"I think she'll be fine," DiCampo said brightly.
DiCampo kept Zoey apart from the opening ceremonies. While Sanjaya Gupta's family members crowned him with a turban and marked him with the mark of the sun on his forehead, DiCampo injected Zoey's neck with one-half .cc of ace promazine--horse valium. Paula had brought a little stool to serve as a mounting block, and Zoey stood peacefully while Sanjaya Gupta mounted. Nor did Zoey seem bothered when the tuneless music with the didactic drumbeat started up from the golf cart, and the wedding party began to spin and clap and dance.
The trouble came when the parade started to move. The prince of the hour sat on his favored horse like a sandbag on a levee. The top half of his 6-foot-4-inch frame listed first to the left, then to the right like the mast of a sailboat in high seas. DiCampo felt the mare's muscles begin to bunch beneath her skin and coil like a spring. She told the groom to try to sit still in the saddle.
The mare began goose-stepping, denoting a submerged continent of feeling.
"When do the dancers dance around the horse?" a photographer asked.

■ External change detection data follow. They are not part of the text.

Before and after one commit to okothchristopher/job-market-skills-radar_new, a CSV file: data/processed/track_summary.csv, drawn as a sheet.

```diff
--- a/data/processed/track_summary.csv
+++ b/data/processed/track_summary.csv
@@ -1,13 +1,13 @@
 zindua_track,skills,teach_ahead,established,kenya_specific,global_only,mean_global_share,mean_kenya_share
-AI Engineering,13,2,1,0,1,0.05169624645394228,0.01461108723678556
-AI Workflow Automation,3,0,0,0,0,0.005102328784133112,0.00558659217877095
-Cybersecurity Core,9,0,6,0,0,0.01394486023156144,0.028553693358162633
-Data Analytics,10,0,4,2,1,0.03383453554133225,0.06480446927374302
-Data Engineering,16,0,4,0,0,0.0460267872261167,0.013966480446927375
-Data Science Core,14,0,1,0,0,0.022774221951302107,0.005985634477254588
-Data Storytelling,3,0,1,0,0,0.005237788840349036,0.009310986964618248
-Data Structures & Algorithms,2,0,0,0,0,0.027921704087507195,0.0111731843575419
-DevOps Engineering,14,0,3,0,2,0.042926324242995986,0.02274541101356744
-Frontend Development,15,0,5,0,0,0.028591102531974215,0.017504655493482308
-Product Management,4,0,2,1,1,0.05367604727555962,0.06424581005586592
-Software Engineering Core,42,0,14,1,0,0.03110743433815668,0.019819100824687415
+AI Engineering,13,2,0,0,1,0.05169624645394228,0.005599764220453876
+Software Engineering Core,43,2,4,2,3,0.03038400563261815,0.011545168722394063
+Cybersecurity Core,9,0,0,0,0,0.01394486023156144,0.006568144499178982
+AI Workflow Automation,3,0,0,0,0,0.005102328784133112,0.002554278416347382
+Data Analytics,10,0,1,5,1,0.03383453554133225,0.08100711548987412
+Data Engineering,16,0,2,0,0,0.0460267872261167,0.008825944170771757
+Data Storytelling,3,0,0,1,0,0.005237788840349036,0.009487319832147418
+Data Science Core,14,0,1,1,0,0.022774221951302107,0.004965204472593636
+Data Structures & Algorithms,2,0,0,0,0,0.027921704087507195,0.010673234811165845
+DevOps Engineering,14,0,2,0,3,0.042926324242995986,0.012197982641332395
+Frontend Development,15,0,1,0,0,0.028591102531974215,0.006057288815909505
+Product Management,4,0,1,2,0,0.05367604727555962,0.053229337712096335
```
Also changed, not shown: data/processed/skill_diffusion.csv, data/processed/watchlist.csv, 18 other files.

"We'd better not dance around the horse," DiCampo suggested, editing the ceremony to fit the situation, keeping the mare anchored to the ground not by reins but by a line of wordless communication flowing between the two.
Technical difficulties haunted the music from the golf cart, and each time the music stopped, so did the procession. Zoey did not want to stop. Paula kept her circling and circling, moving father and farther from the barat. Pretty soon she and Sanjaya Gupta were so far from the crowd that you could have mistaken them for lovers trying to keep to themselves.
"It would be good if we could just go," said DiCampo, panting. The ace promazine was winding down before the barat.
"In India sometimes, a barat can last for four hours," Sanjaya Gupta told her.
Time is relative. This barat took only an hour, but even so DiCampo was aging prematurely by the time the procession headed down the Guptas' driveway, not because anything happened, but because she sensed what could happen.
When the dancing began at the house to celebrate the union of the two clans, the groom missed out after heading for distant parts of the subdivision.
"Horse is a little nervous," commented Jitendra Gupta, sensing it for the first time.
Finally the guests seated themselves in the wedding tent. It was time for the prince of the hour to come down the asphalt driveway, down the emerald hillside to the spot where his relatives waited to collect him from the horse and carry him to the altar so that his feet would never touch the ground.
Amazingly, the horse moved quietly down the hill and concentrated on the footing. The ground was softer because of another rain, and her hoofs went down as far as post holes. Slowly, the mare arrived at where the relatives waited and stood.
DiCampo, with beads of sweat, looked up at the groom and said only half-joking, "I got you this far. If these guys drop you, I'm not liable."
He grinned and settled into the arm chair they had made for him. They carried him toward the altar. Feeling the odd, ill-balanced weight off her back, the favored horse from Eureka took a snatch of grass. DiCampo showed the meaning of the phrase "weak with relief."
"And now," the priest said, "I will invite the bride to come forth."
And the prince of the hour turned to see his bride's radiant approach.